**Goal of the exercise**
Output each record below exactly. No images go in the copy.

**Material for the task**
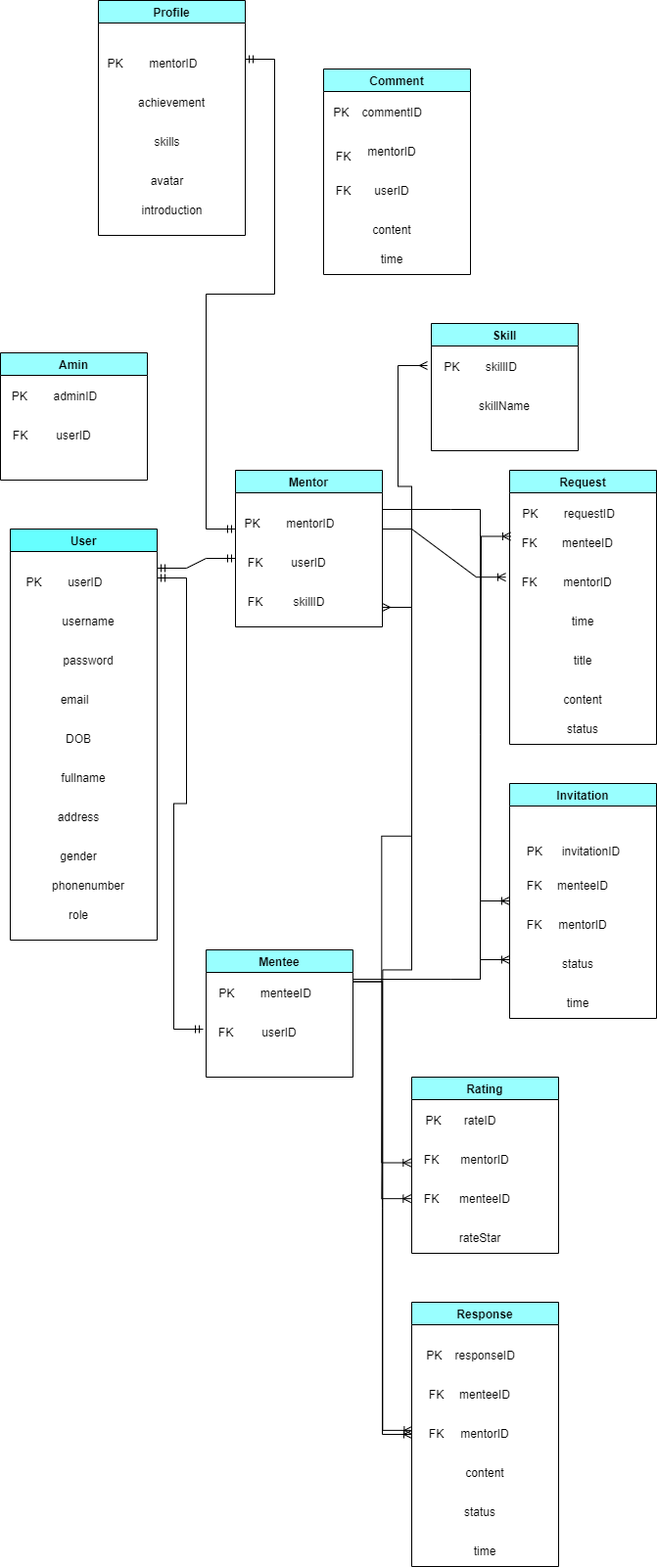
Above: HappyProgramming_DB.drawio.png in dungdt23/SWP391_Document (draw.io), before the change. Source tidied: cells renumbered, new cells last; positions are measured from the earlier drawing's top-left corner, leaving out a move shared by most shapes.
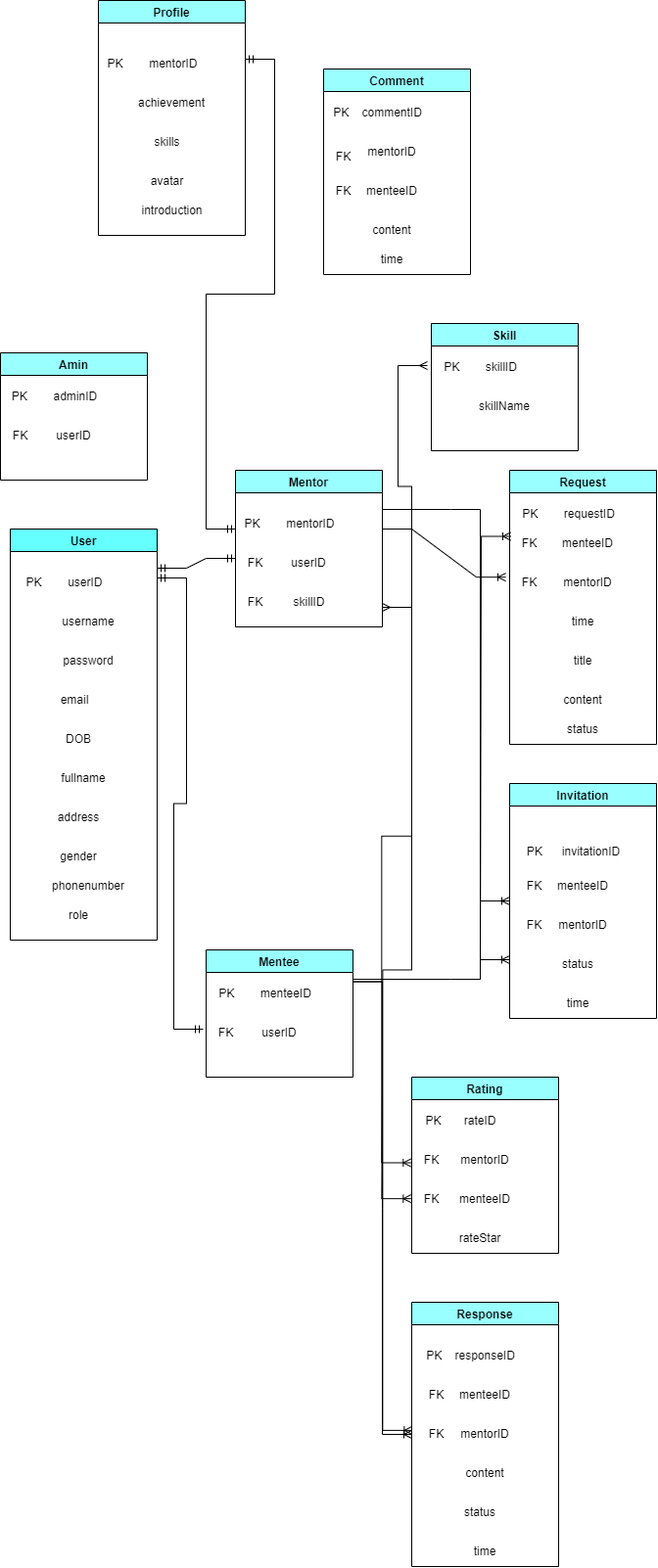
The same file after the commit.

What changed in the source:
```diff
@@ -200,7 +200,7 @@
     <mxCell id="67" value="FK" style="text;html=1;align=center;verticalAlign=middle;strokeColor=none;fillColor=none;" parent="64" vertex="1">
       <mxGeometry y="75" width="40" height="30" as="geometry" />
     </mxCell>
-    <mxCell id="68" value="userID" style="text;html=1;strokeColor=none;fillColor=none;align=center;verticalAlign=middle;whiteSpace=wrap;rounded=0;" parent="64" vertex="1">
+    <mxCell id="68" value="menteeID" style="text;html=1;strokeColor=none;fillColor=none;align=center;verticalAlign=middle;whiteSpace=wrap;rounded=0;" parent="64" vertex="1">
       <mxGeometry x="40" y="110" width="60" height="30" as="geometry" />
     </mxCell>
     <mxCell id="69" value="FK" style="text;html=1;align=center;verticalAlign=middle;strokeColor=none;fillColor=none;" parent="64" vertex="1">
```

**Solution for this task**
Above: HappyProgramming_DB.drawio.png in dungdt23/SWP391_Document (draw.io), before the change. Source tidied: cells renumbered, new cells last; positions are measured from the earlier drawing's top-left corner, leaving out a move shared by most shapes.
The same file after the commit.

What changed in the source:
```diff
@@ -200,7 +200,7 @@
     <mxCell id="67" value="FK" style="text;html=1;align=center;verticalAlign=middle;strokeColor=none;fillColor=none;" parent="64" vertex="1">
       <mxGeometry y="75" width="40" height="30" as="geometry" />
     </mxCell>
-    <mxCell id="68" value="userID" style="text;html=1;strokeColor=none;fillColor=none;align=center;verticalAlign=middle;whiteSpace=wrap;rounded=0;" parent="64" vertex="1">
+    <mxCell id="68" value="menteeID" style="text;html=1;strokeColor=none;fillColor=none;align=center;verticalAlign=middle;whiteSpace=wrap;rounded=0;" parent="64" vertex="1">
       <mxGeometry x="40" y="110" width="60" height="30" as="geometry" />
     </mxCell>
     <mxCell id="69" value="FK" style="text;html=1;align=center;verticalAlign=middle;strokeColor=none;fillColor=none;" parent="64" vertex="1">
```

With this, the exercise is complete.